Earwitness: A Tale of Cities
Lecture and workshop
a Sound Adventure Project
Seattle Art Museum and Goethe Institut, Seattle
March 8-10, 1996
This combination of workshop and lectures was meant as an introduction to the world of soundscapes and listening with the specific purpose to connect this to the learning of foreign languages and the exposure to new cultures. It was a way to introduce language students both to the acoustic environment and to a new language through readings and exercises which combine scientific and creative inquiry into the nature of sound. "Regarding the foreign language classroom, this project will foster cross-curriculum instruction and communicative approach in foreign language teaching. The additional goals include the development of listening skills, extension of vocabulary, creative writing, cultural exchange and mutual understanding, and the applicaiton of email technology." (from Goethe Institut Seattle project proposal)

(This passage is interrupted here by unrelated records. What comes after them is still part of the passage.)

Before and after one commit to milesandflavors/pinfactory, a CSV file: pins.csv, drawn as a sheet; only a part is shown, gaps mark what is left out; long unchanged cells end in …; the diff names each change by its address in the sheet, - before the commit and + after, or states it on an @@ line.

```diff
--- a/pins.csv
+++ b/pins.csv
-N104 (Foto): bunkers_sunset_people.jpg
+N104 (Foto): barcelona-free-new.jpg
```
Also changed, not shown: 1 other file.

The workshop included soundwalks, listening exercises, discussions and reflections on acoustic ecology and the meanings of sounds/soundscapes, as well as the writing of sound journals. The second part of the workshop consisted of a brain storming session of how to apply soundscape awareness and listening to foreign language instruction and the development of concrete lesson plans. In the months following, a curriculum was developed for classroom use.
The two lectures functioned as a general introduction to the world of sound and specifically dealt with urban soundscapes. Although environmental sounds can give us a sense of place and belonging, urban noise has the power to obscure this sense. Two lecture-performances suggested ways of listening beyond the noise, to uncover by ear a city's acoustic indentity, its inner voice, that which makes Seattle sound different than New Delhi, Tokyo different than Brasilia.

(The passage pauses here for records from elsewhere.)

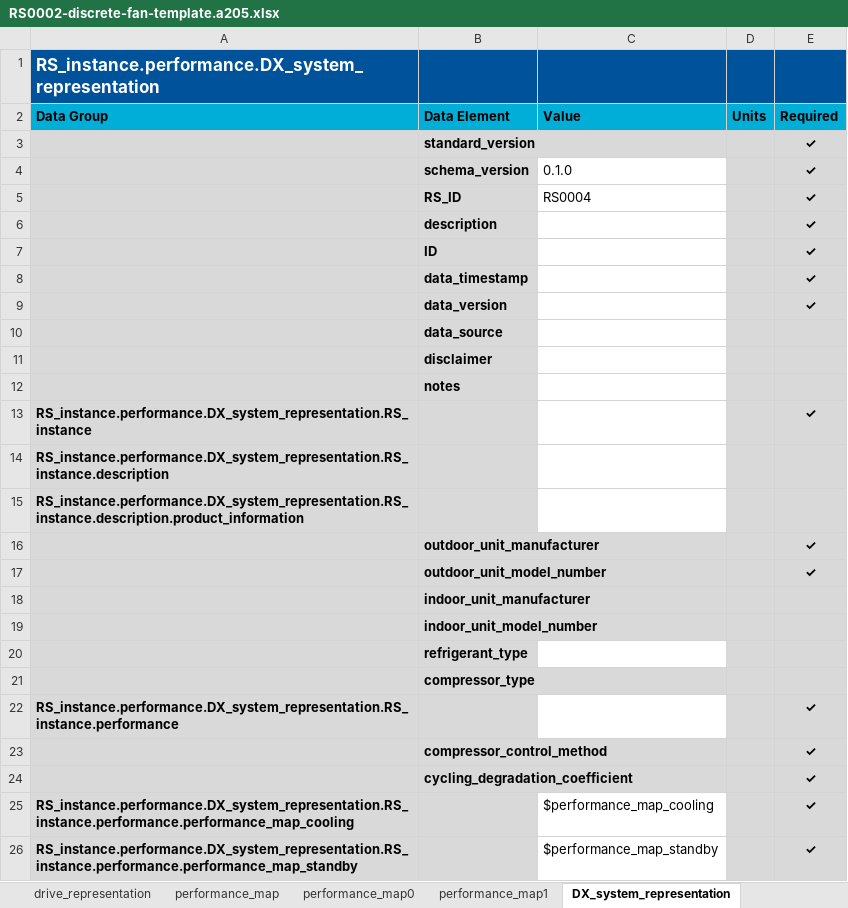
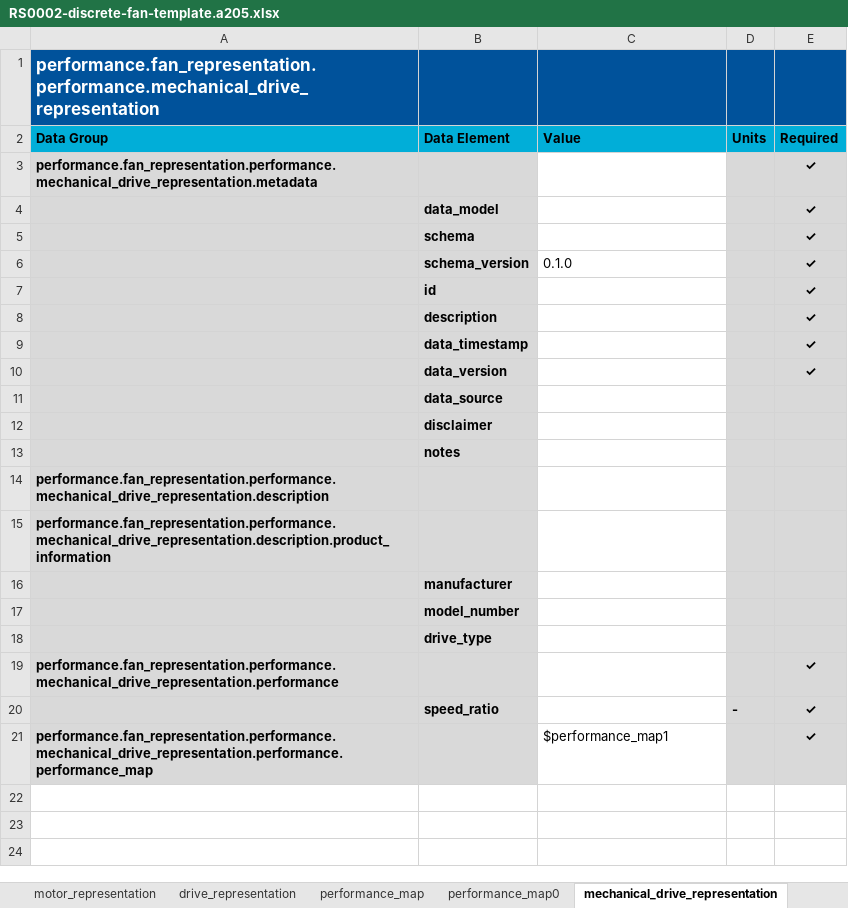
Before and after one commit to open205/open205.github.io, an Excel workbook: assets/templates/RS0002-discrete-fan-template.a205.xlsx, sheet mechanical_drive_representation, drawn as a sheet; values as stored, in another font and other column widths than the file's, no borders; removed rows and columns are numbered as before the commit, all else as after; the diff names each change by its address in the sheet, - before the commit and + after, or states it on an @@ line.

```diff
--- a/assets/templates/RS0002-discrete-fan-template.a205.xlsx (sheet mechanical_drive_representation)
+++ b/assets/templates/RS0002-discrete-fan-template.a205.xlsx (sheet mechanical_drive_representation)
-sheet tab: DX_system_representation
+sheet tab: mechanical_drive_representation
-A1 (Data Group): RS_instance.performance.DX_system_representation
+A1 (Data Group): performance.fan_representation.performance.mechanical_drive_representation
+row 3: performance.fan_representation.performance.mechanical_drive_representation.metadata |  |  |  | ✓
-B4 (Data Element): standard_version
+B4 (Data Element): data_model
+row 5:  | schema |  |  | ✓
-row 5:  | RS_ID | RS0004 |  | ✓
+row 7:  | id |  |  | ✓
-row 7:  | ID |  |  | ✓
-row 13: RS_instance.performance.DX_system_representation.RS_instance |  |  |  | ✓
-A14 (Data Group): RS_instance.performance.DX_system_representation.RS_instance.description
+A14 (Data Group): performance.fan_representation.performance.mechanical_drive_representation.description
-A15 (Data Group): RS_instance.performance.DX_system_representation.RS_instance.description.product_information
+A15 (Data Group): performance.fan_representation.performance.mechanical_drive_representation.description.product_information
-row 16:  | outdoor_unit_manufacturer |  |  | ✓
-row 17:  | outdoor_unit_model_number |  |  | ✓
-B16 (Data Element): indoor_unit_manufacturer
+B16 (Data Element): manufacturer
-B17 (Data Element): indoor_unit_model_number
+B17 (Data Element): model_number
-B18 (Data Element): refrigerant_type
+B18 (Data Element): drive_type
-row 21:  | compressor_type
-A19 (Data Group): RS_instance.performance.DX_system_representation.RS_instance.performance
+A19 (Data Group): performance.fan_representation.performance.mechanical_drive_representation.performance
-row 23:  | compressor_control_method |  |  | ✓
-row 24:  | cycling_degradation_coefficient |  |  | ✓
-row 25: RS_instance.performance.DX_system_representation.RS_instance.performance.performance_map_cooling |  | $performance_map_cooling |  | ✓
+row 20:  | speed_ratio |  | - | ✓
-A21 (Data Group): RS_instance.performance.DX_system_representation.RS_instance.performance.performance_map_standby
+A21 (Data Group): performance.fan_representation.performance.mechanical_drive_representation.performance.performance_map
-C21 (Value): $performance_map_standby
+C21 (Value): $performance_map1
```
Also changed, not shown: sheet RS0002, sheet fan_representation, sheet motor_representation, sheet drive_representation, sheet performance_map1, sheet assembly_components, 5 more sheets, other sheet tabs, assets/examples/xlsx/RS0001/Chiller-Constant-Efficiency.RS0001.a205.xlsx, assets/templates/RS0001-template.a205.xlsx, 44 other files.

Unfortunately the Seattle Goethe Institut (among several other Goethe Instituts in other countries) was closed in 1999 as part of major financial cuts by the German Government.